▶ **What needs to be done**
Every line of the entries below that includes "Infrastruktur" belongs in the answer, copied as written.

▶ **Provided data**
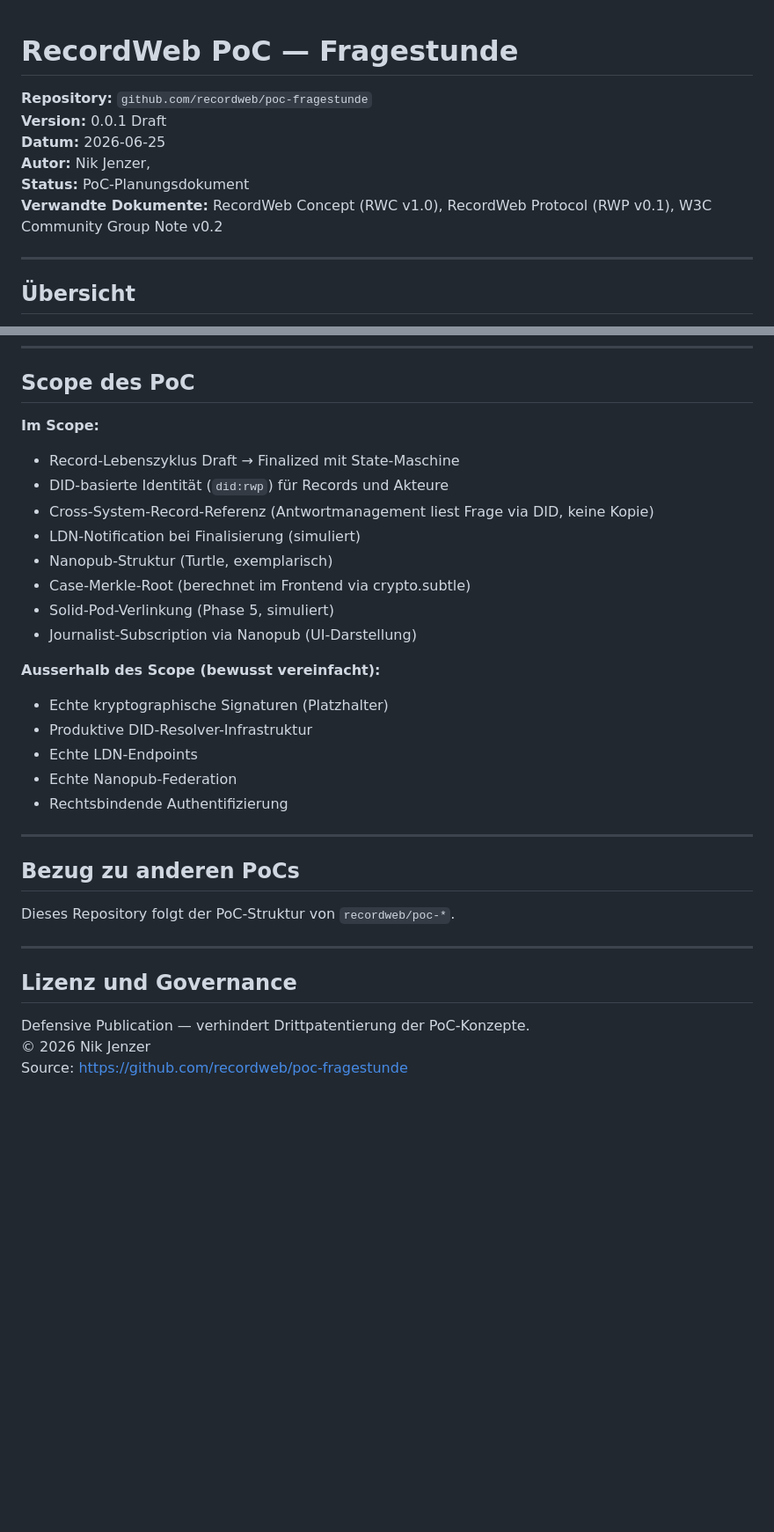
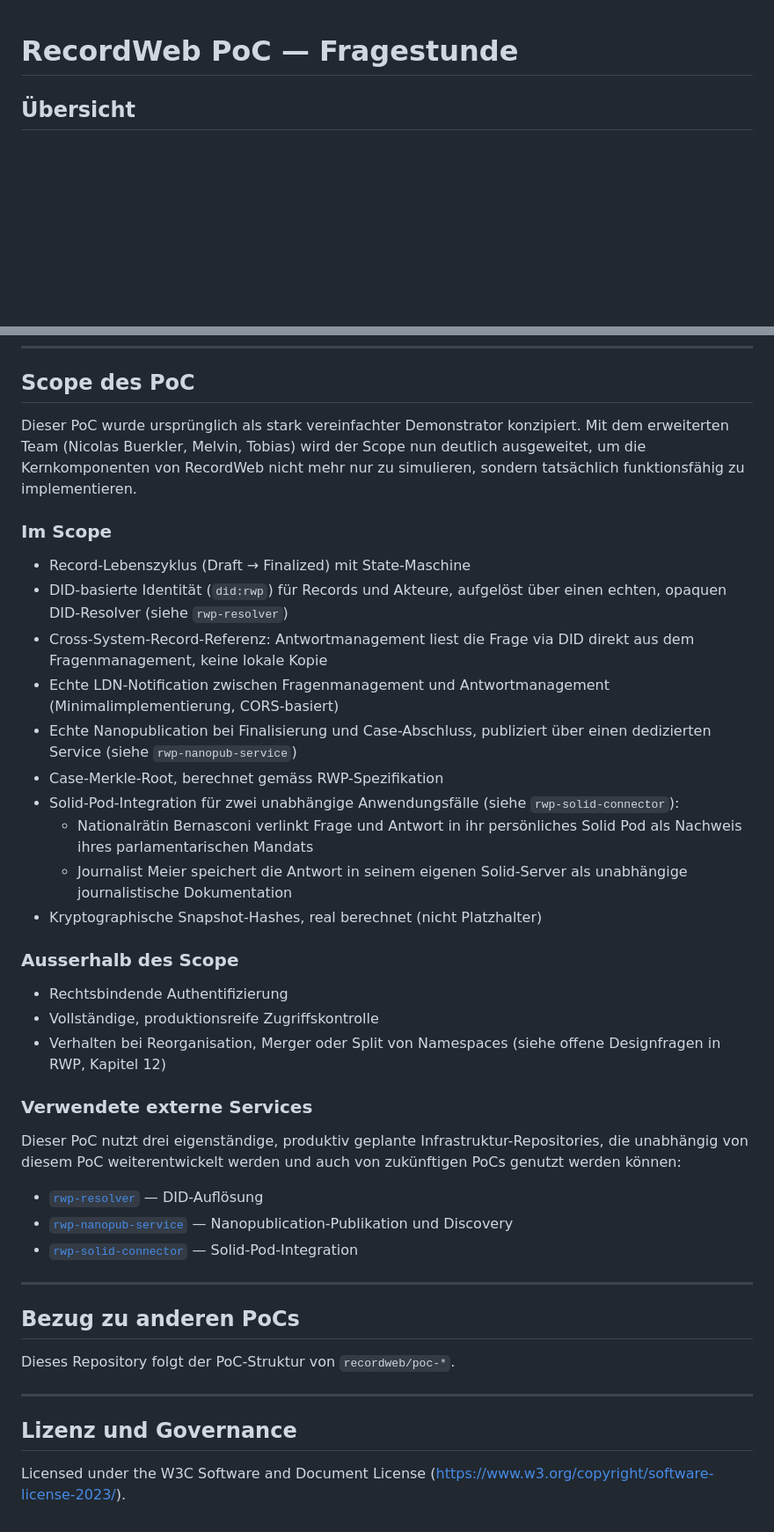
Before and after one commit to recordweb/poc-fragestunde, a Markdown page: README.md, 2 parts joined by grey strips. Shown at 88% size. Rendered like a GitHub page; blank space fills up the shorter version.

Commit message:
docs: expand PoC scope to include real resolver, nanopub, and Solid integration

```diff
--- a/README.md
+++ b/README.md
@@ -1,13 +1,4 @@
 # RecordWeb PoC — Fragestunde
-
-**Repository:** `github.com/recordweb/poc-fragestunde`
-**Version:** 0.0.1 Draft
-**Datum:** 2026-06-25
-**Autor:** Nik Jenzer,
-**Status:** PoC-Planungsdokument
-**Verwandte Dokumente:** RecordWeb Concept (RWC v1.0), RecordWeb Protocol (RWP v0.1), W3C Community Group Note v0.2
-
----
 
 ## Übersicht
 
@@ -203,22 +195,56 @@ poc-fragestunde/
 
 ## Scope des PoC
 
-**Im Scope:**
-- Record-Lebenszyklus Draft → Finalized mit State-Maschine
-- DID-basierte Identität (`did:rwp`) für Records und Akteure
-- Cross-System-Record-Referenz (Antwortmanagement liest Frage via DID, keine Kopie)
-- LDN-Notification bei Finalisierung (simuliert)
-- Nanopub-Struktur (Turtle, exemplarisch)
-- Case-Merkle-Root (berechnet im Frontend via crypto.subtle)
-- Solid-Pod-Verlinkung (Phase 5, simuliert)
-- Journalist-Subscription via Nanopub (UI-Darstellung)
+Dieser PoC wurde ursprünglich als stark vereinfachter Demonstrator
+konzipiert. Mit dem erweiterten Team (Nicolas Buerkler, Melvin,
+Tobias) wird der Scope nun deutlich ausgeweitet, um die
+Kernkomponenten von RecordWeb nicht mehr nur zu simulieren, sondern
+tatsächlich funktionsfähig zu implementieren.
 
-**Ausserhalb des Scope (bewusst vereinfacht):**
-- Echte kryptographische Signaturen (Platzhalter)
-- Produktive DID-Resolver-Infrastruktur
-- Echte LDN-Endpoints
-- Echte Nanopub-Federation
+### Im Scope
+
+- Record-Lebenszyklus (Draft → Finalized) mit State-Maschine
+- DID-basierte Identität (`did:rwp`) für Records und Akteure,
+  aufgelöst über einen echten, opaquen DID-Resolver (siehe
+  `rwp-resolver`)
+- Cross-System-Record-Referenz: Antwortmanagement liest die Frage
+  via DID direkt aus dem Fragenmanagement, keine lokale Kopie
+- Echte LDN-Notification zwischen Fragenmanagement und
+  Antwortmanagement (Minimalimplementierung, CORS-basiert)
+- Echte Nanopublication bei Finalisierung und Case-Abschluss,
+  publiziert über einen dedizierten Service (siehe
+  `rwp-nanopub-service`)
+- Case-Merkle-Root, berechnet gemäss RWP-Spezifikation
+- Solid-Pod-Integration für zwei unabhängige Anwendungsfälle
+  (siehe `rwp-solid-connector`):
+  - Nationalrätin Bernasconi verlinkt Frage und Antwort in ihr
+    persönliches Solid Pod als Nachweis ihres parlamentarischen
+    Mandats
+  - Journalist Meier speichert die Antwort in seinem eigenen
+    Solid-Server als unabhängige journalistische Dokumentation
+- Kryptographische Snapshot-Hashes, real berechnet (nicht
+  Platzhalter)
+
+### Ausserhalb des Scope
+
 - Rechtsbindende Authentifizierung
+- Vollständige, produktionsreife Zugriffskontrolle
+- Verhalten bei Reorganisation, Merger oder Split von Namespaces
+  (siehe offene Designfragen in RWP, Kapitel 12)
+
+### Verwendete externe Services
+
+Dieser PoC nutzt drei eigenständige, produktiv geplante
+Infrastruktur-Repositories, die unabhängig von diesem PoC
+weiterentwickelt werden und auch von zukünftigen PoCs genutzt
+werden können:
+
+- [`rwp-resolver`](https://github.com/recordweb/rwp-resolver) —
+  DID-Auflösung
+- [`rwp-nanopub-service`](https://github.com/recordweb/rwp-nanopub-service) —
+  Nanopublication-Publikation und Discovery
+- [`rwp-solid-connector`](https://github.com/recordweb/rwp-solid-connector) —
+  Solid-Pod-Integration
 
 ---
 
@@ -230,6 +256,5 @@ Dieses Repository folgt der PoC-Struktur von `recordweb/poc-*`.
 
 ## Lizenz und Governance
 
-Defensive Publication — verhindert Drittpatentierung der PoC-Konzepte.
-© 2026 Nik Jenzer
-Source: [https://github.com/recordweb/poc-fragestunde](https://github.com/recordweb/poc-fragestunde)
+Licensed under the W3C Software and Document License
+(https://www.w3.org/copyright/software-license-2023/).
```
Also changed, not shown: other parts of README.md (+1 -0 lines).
==
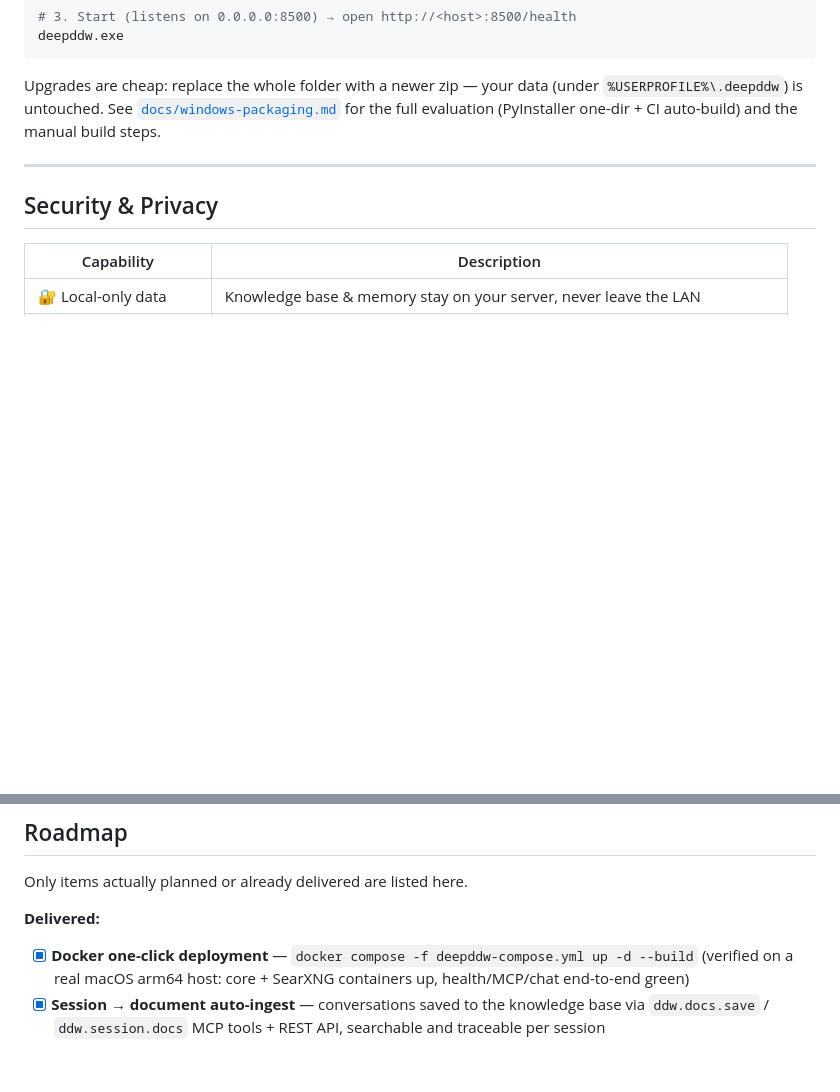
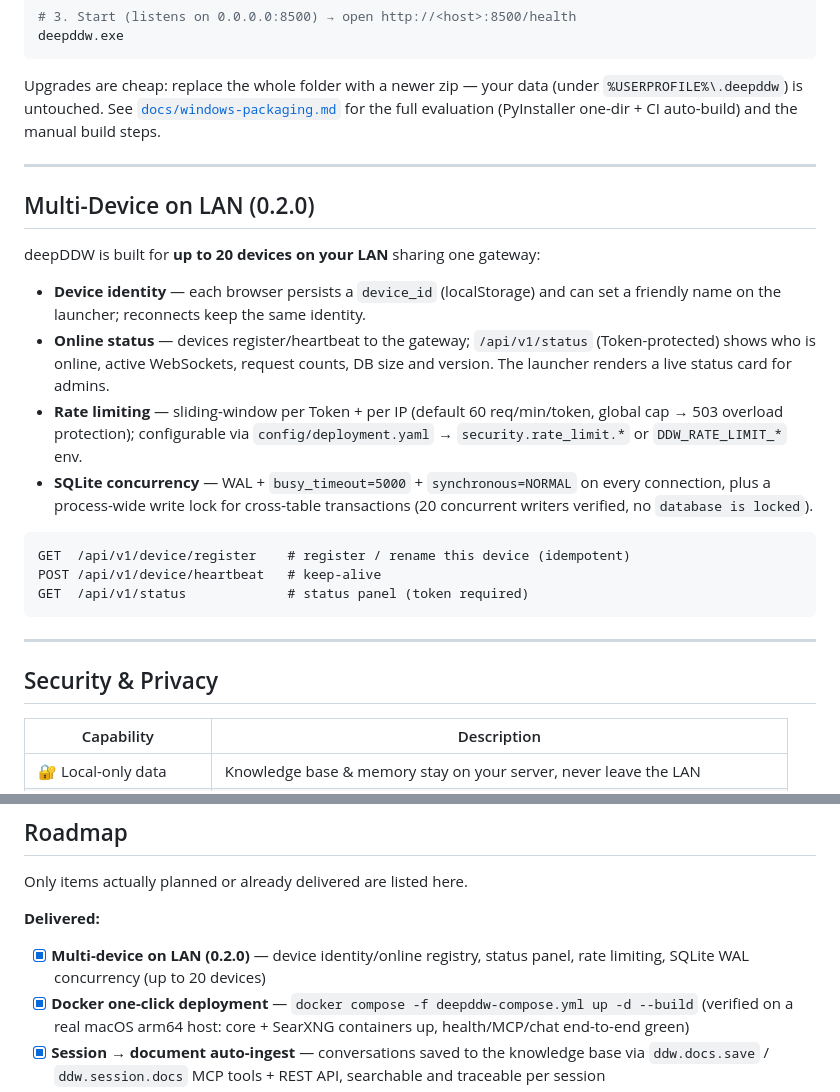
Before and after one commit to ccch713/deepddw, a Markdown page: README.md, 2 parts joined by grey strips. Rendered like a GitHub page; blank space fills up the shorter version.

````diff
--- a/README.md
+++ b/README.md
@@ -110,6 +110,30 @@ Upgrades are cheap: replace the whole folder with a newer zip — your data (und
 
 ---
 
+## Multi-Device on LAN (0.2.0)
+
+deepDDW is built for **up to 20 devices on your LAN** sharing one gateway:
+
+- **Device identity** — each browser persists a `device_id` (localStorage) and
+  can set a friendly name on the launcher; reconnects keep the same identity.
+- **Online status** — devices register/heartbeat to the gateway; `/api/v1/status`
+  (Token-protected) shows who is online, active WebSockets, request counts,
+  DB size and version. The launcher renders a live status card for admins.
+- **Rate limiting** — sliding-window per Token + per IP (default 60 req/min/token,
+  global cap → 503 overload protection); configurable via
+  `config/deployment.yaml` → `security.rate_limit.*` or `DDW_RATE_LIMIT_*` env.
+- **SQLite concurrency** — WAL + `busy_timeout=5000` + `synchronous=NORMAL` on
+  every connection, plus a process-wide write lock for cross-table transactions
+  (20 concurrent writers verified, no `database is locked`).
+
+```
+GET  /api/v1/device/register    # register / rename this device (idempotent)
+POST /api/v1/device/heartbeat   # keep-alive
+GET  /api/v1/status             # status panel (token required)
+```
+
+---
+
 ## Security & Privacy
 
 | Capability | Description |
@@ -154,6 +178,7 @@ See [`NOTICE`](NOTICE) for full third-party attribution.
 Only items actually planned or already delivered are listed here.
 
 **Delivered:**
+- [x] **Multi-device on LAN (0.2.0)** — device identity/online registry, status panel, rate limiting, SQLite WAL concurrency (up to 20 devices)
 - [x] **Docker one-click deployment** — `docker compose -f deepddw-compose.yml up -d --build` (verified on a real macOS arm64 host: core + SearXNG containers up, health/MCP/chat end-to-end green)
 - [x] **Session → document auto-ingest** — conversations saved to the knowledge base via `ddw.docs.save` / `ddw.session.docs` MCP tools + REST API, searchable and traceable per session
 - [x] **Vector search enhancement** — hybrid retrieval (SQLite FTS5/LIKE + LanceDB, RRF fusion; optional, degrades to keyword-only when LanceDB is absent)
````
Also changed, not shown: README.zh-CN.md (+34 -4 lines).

▶ **Final answer**
-- Produktive DID-Resolver-Infrastruktur
+Infrastruktur-Repositories, die unabhängig von diesem PoC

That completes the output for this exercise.